"Do you remember the theft of the celebrated Vatican miniatures belonging to the Duke of Melbourne?"
Drummond nodded; he was beginning to feel interested.
"They were the ones I was holding in my hand," she said quietly. "I knew them at once from the description in the papers. And just as I was wondering what on earth to do, the man himself walked into the room."
"Awkward—deuced awkward." Drummond pressed out his cigarette and leaned forward expectantly. "What did he do?"
"Absolutely nothing," said the girl. "That's what made it so awful."
"'Admiring my treasures?' he remarked. 'Pretty things, aren't they?' I couldn't speak a word: I just put them back on the table.

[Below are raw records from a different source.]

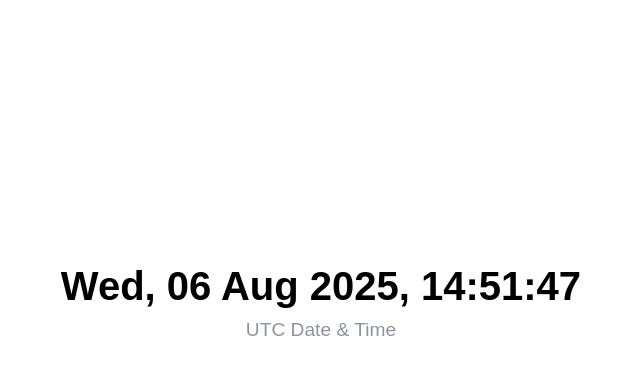
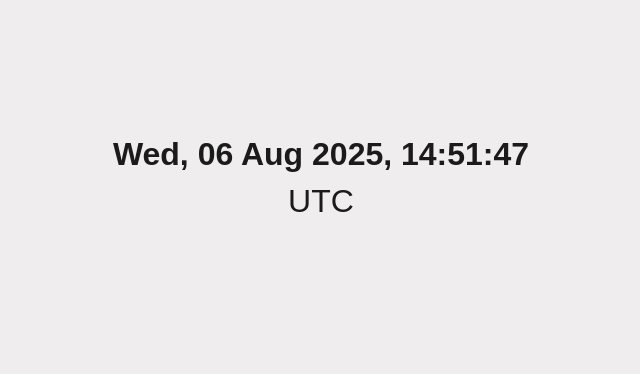
Before and after one commit to AbelardLindsay/AbelardLindsay.github.io, a plain HTML site: page index.html in a window 1280 px wide. Shown: the whole page, without its empty margins (319-959 px from the left). Drawn offline with Linux system fonts and the light colour scheme.

Commit message:
Adjusting fonts

```diff
--- a/index.html
+++ b/index.html
@@ -7,25 +7,25 @@
   <style>
     body {
       font-family: Arial, sans-serif;
-      background-color:rgb(255, 255, 255);
-      color:rgb(0, 0, 0);
+      background-color:rgb(239, 237, 237);
+      color:rgb(27, 27, 27);
       text-align: center;
-      padding-top: 20%;
+      padding-top: 10%;
     }
     #datetime {
-      font-size: 2.5rem;
+      font-size: 2rem;
       font-weight: bold;
     }
     .timezone {
       margin-top: 10px;
-      font-size: 1.2rem;
-      color: #8b949e;
+      font-size: 2rem;
+      color:rgb(27, 27, 27);
     }
   </style>
 </head>
 <body>
   <div id="datetime">--</div>
-  <div class="timezone">UTC Date & Time</div>
+  <div class="timezone">UTC</div>
 
   <script>
     function updateClock() {
```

"'Wonderful copies,' he went on, 'of the Duke of Melbourne's lost miniatures. I think they would deceive most people.'
"'They deceived me,' I managed to get out.
"'Did they?' he said. 'The man who painted them will be flattered.'

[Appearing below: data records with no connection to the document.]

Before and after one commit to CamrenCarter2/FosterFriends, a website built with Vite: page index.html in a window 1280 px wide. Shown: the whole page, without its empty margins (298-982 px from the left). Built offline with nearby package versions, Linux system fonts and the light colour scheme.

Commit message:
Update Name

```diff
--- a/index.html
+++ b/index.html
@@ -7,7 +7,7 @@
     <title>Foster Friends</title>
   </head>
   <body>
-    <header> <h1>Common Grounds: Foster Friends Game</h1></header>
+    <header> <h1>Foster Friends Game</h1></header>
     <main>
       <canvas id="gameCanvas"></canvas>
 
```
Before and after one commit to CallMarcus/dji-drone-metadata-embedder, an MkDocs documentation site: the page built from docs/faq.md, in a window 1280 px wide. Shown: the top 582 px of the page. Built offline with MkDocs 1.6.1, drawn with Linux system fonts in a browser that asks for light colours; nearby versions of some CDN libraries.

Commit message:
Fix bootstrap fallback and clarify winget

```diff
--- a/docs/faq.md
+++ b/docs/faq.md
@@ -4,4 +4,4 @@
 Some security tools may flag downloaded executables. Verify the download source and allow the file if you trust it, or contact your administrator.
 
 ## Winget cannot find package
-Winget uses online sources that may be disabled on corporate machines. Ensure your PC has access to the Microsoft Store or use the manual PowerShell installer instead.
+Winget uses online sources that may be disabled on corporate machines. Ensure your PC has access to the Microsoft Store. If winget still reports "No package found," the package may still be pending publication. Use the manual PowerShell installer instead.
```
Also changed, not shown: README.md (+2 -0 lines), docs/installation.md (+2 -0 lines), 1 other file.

"All the time he was staring at me, a cold, merciless stare that seemed to freeze my brain. Then he went over to one of the safes and unlocked it. 'Come here, Miss Benton,' he said. 'There are a lot more—copies.'

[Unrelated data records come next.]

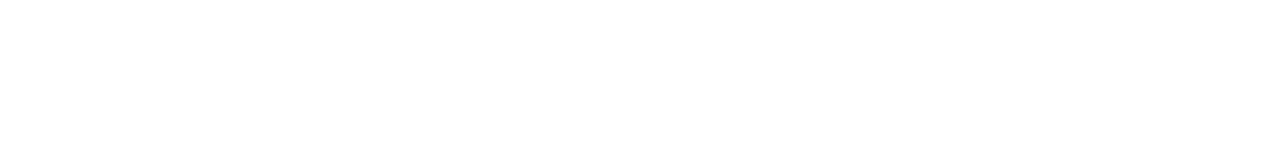
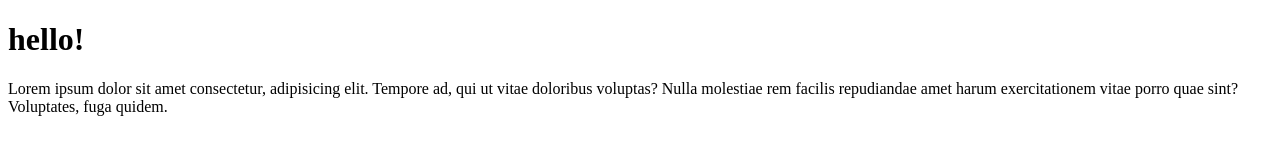
Before and after one commit to kvaleriagonzalez/branching-2, a plain HTML site: page index.html in a window 1280 px wide. Drawn offline with Linux system fonts and the light colour scheme.

Commit message:
first commit

```diff
--- a/index.html
+++ b/index.html
@@ -7,6 +7,7 @@
   <title>Git branching lesson on test</title>
 </head>
 <body>
-
+  <h1>hello!</h1>
+  <p>Lorem ipsum dolor sit amet consectetur, adipisicing elit. Tempore ad, qui ut vitae doloribus voluptas? Nulla molestiae rem facilis repudiandae amet harum exercitationem vitae porro quae sint? Voluptates, fuga quidem.</p>
 </body>
 </html>
```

"I only looked inside for a moment, but I have never seen or thought of such a sight. Beautifully arranged on black velvet shelves were ropes of pearls,